Wisconsin Health News Update – May 1, 2015
On the Record with Cheryl DeMars, President and CEO, The Alliance
The Alliance is four months into the launch of its QualityPath initiative, which aims to improve healthcare delivery. CEO Cheryl DeMars said they’re already seeing that happen.
By their calculations, more than 800 physicians affiliated with hospitals in the program are using decision support systems to help ensure patients receive appropriate imaging tests.
“That’s an early indicator of the impact of this program on the system overall, which we’re excited about because that changes the way that care is delivered for everybody,” DeMars told Wisconsin Health News.
Already one patient has switched hospitals and physicians to use the program for a knee replacement. The Alliance has partnered with Milwaukee-based Business Health Care Group on the design of the initiative, which currently has 7,000 enrollees, and hopes to bring on more purchasers and payers soon.
DeMars discussed the future of QualityPath and the future of The Alliance as it approaches its 25th anniversary. Edited excerpts are below.
WHN: What is the QualityPath initiative?
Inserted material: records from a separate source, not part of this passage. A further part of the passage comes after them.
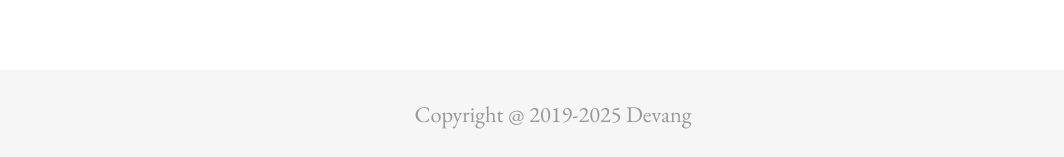
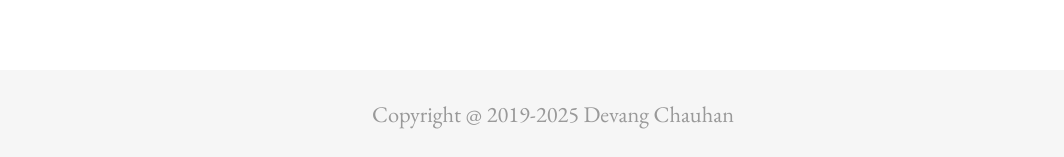
Before and after one commit to devangcx/devangcx.github.io, a React (Vite) app: page / in a window 1280 px wide. Shown: the part 640-797 px from the top of the page, without its empty margins (87-1151 px from the left). Built offline with nearby package versions, Linux system fonts and the light colour scheme.

Commit message:
fix: turn name into a link and update footer

```diff
--- a/src/components/Footer.tsx
+++ b/src/components/Footer.tsx
@@ -3,7 +3,7 @@ import "./footer.css";
 export default function Footer() {
     return (
         <footer className="footer">
-            Copyright @ 2019-2025 Devang
+            Copyright @ 2019-2025 Devang Chauhan
         </footer>
     )
 }
--- a/src/components/Header.tsx
+++ b/src/components/Header.tsx
@@ -3,11 +3,11 @@ import "./header.css";
 export default function Header() {
     return (
         <header className="container header">
-            <div className="name">
+            <a href="/" className="name">
                 <h1 className="name-letter indian-saffron">दे</h1>
                 <h1 className="name-letter indian-blue">वां</h1>
                 <h1 className="name-letter indian-green">ग</h1>
-            </div>
+            </a>
             <nav>
                 <a href="/">Blog</a>
                 <a href="/about">About</a>
--- a/src/components/header.css
+++ b/src/components/header.css
@@ -11,6 +11,7 @@ header {
 .name {
     font-family: "Poppins", sans-serif;
     display: flex;
+    text-decoration: none;
 }
 
 .name-letter {
```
CD: The basic idea behind QualityPath is to move business to high-performing physicians and hospitals. Our initial focus is on certain procedures in orthopedics and cardiology, so knee replacements, hip replacements and cardiac bypass surgery. Through this program, we’re setting high standards that physicians and hospitals have to meet in order to be included in the program and then we negotiate lower bundled prices with warranties against defects. We’re identifying good quality care with a negotiated lower cost. And that pricing is only made available to employers who agree to provide significant financial incentives for their employees to use the QualityPath-designated providers. The idea is let’s identify who’s doing a good job and move market share to those physicians and hospitals.
WHN: What is the future of the program?
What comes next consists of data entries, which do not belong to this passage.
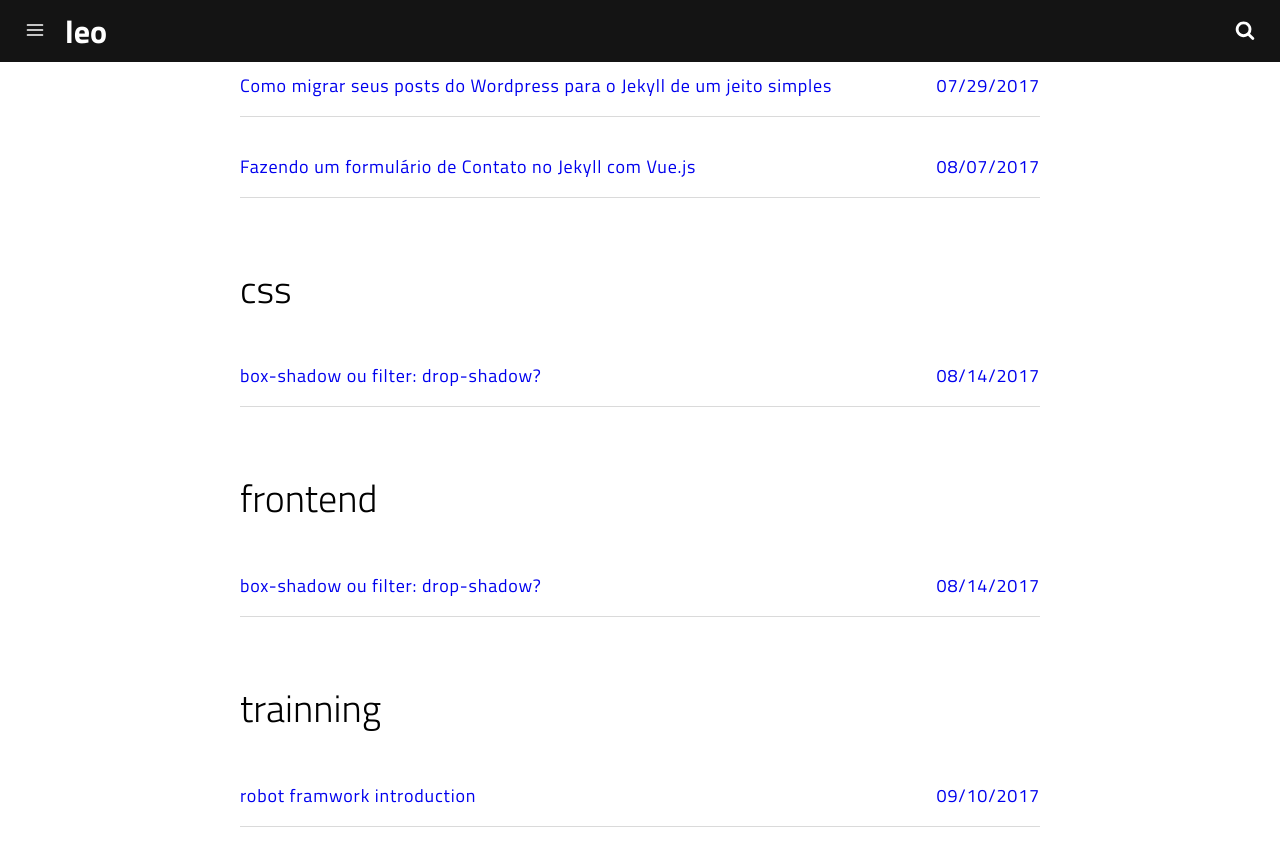
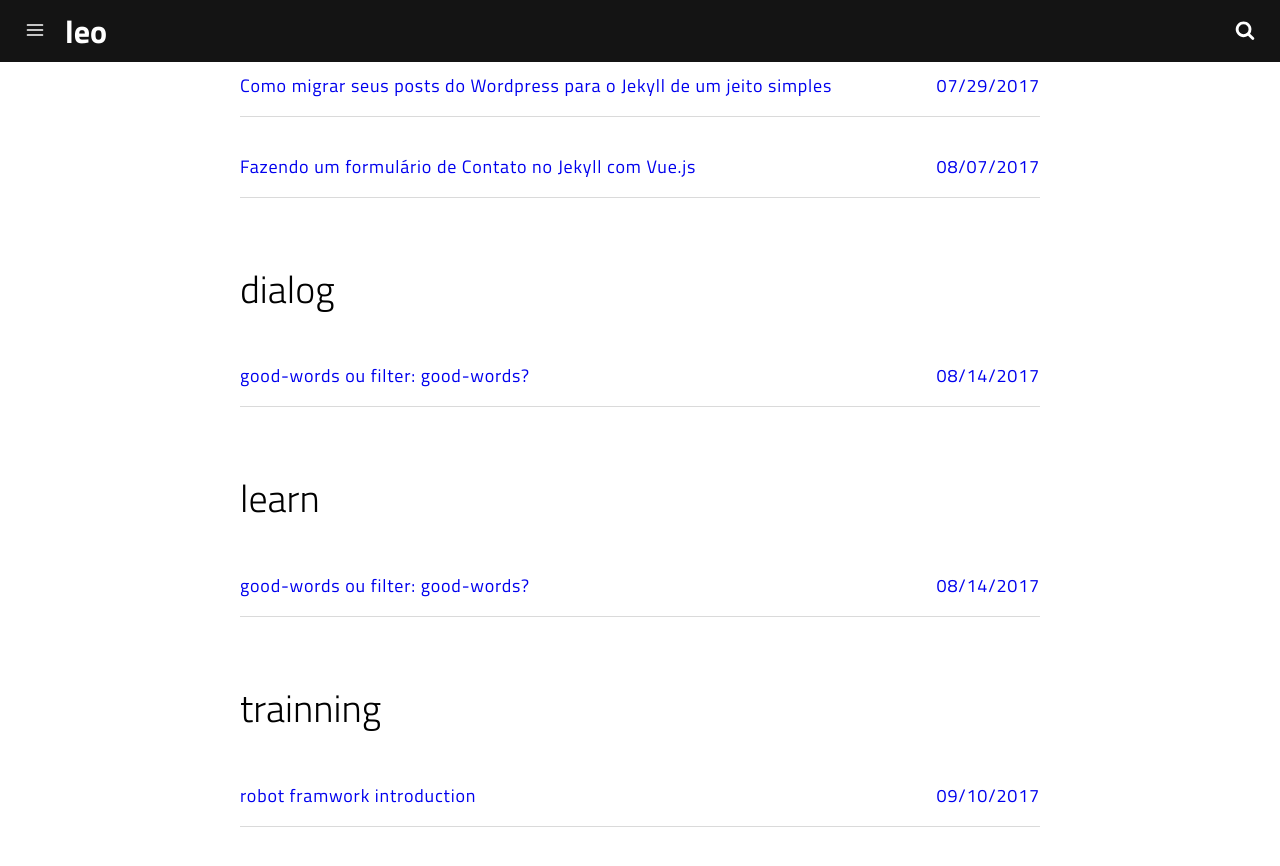
Before and after one commit to wangliyao518/blog, a Jekyll site: the page built from tags.html, in a window 1280 px wide and 900 px high, scrolled down 3274 px. Shown: the top 866 px of the window. Built offline with Jekyll 4.4.1, drawn with Linux system fonts in a browser that asks for light colours; some of the changed text lies outside the part shown.

Commit message:
change content to good words
change content to good words

```diff
--- a/_posts/2017-08-14-box-shadow-ou-filter-drop-shadow.md
+++ b/_posts/2018-01-10-good-words-classical-sentence.md
@@ -1,15 +1,15 @@
 ---
 layout: post
-title: "box-shadow ou filter: drop-shadow?"
+title: "good-words ou filter: good-words?"
 date: 2017-08-14 22:55:45
 image: 'http://res.cloudinary.com/dm7h7e8xj/image/upload/c_scale,w_760/v1502757949/o-sombra_xyw4wq.jpg'
-description: Lorem ipsum dolor sit amet, consectetur adipisicing elit.
-category: 'css'
+description: good words and classical-sentence.
+category: 'talk'
 tags:
-- css
-- frontend
-twitter_text: Lorem ipsum dolor sit amet, consectetur adipisicing elit.
-introduction: Lorem ipsum dolor sit amet, consectetur adipisicing elit, sed do eiusmod tempor incididunt ut labore et dolore magna aliqua.
+- dialog
+- learn
+twitter_text: good words and classical-sentence.
+introduction: good words and classical-sentence in daily life and dialog.
 ---
 
 Cas sociis natoque penatibus et magnis <a href="#">dis parturient montes</a>, nascetur ridiculus mus. *Aenean eu leo quam.* Pellentesque ornare sem lacinia quam venenatis vestibulum. Sed posuere consectetur est at lobortis. Cras mattis consectetur purus sit amet fermentum.
```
CD: As of now, we have five hospitals and six physicians that have been designated under the QualityPath program. We are in the early stages of Version 2.0 of QualityPath, which will include not only expanding the number of procedures that are covered under the program but also opening this up to other providers who either didn’t meet the criteria the first time around or didn’t apply. And so we expect the program to grow both in the number of procedures and in the number of physicians in hospitals that are designated. The other area of expansion through QualityPath is we’re working on bringing in more purchasers and payers to work with us on this initiative. We think that quality measurement and the way that we assess the providers should be a public good and so we are reaching out to other plans, other employers, those on the “buy side” of healthcare, to work with us to evolve the QualityPath initiative.
WHN: What procedures are you looking to expand into?
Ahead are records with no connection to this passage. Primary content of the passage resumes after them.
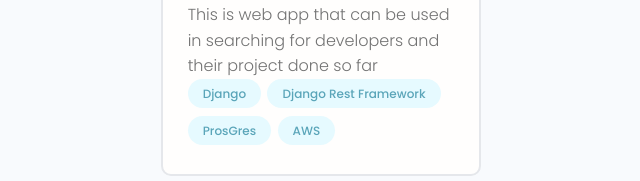
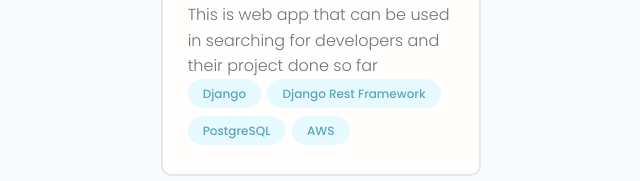
Before and after one commit to rhedwan/Resume, a plain HTML site: page index.html in a window 1280 px wide. Shown: the part 1400-1581 px from the top of the page, without its empty margins (336-976 px from the left). Drawn offline with Linux system fonts and the light colour scheme; some icons are missing.

Commit message:
fixed typo in PostgreSQL

```diff
--- a/index.html
+++ b/index.html
@@ -155,7 +155,7 @@
                             <small>Django Rest Framework</small>
                           </span>
                           <span class="tag tag--pill tag--main">
-                            <small>ProsGres</small>
+                            <small>PostgreSQL</small>
                           </span>
                           <span class="tag tag--pill tag--main">
                             <small>AWS</small>
```
Also changed, not shown: images/adams.PNG (added).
CD: For this next round, we’ve got a couple on a short list that include colorectal cancer screening, all high-tech imaging procedures and OB care. What we like about those care areas is that they’re much higher volume. Choosing something from that list will resonate with more employers. More people will be able to take advantage of the program.
WHN: Do you have a timeline for the rollout of QualityPath 2.0?
CD: The next procedures that we add will probably be ready Jan. 1 of 2016. But we are envisioning this to be an ongoing, evolving program. So we will be adding other procedures, other care areas along the way, not all with a 1/1 start date.
WHN: How does The Alliance and QualityPath promote transparency for its members and the public?
CD: It’s a requirement for the QualityPath initiative. The hospitals and physicians that are designated under that program need to participate in public reporting initiatives. Sometimes there’s a choice about whether you make your results public. Wherever there’s a choice, they have to opt yes to make their results publicly available. We are also very involved in advocacy efforts, at a regional and national level, designed to encourage greater disclosure of cost and quality information to patients. And finally, it’s a requirement of our contracts. Physicians and hospitals that are part of our network have agreed through our contracts to allow us to disclose information on cost and quality to our members.
WHN: Since 2004, The Alliance has used performance-based reimbursement policies. What has The Alliance learned along the way and what are its goals?
CD: We use performance-based terms in our provider contracts really as a way to address misaligned financial incentives. And what I mean by that is that current methods to pay for healthcare often penalize providers for doing the right thing. So if they prevent infection or complications or re-admissions, they actually receive less revenue. And we need to change that. We implemented performance-based reimbursement as a way to begin rewarding results rather than just paying for the volume of services. I will say that one of the biggest things we’ve learned is that simply changing the way we pay delivery systems is not enough. Most delivery systems pay their employee physicians based on production. So physicians make more money by doing more things to people with good insurance. It’s critical that we change the way that doctors get paid so that we’re all on the same page.
WHN: The Alliance is approaching its 25th anniversary. What do you see as its future?
CD: I see us really making progress to deliver on the promise of employers working together to control costs, improve quality, engage individuals in their health. That’s our mission. And we’re growing. We’ll continue to grow, not only geographically to other parts of Wisconsin in this next year – that’s our plan – but also within our current service area, as we’re able to demonstrate our effectiveness through initiatives like QualityPath.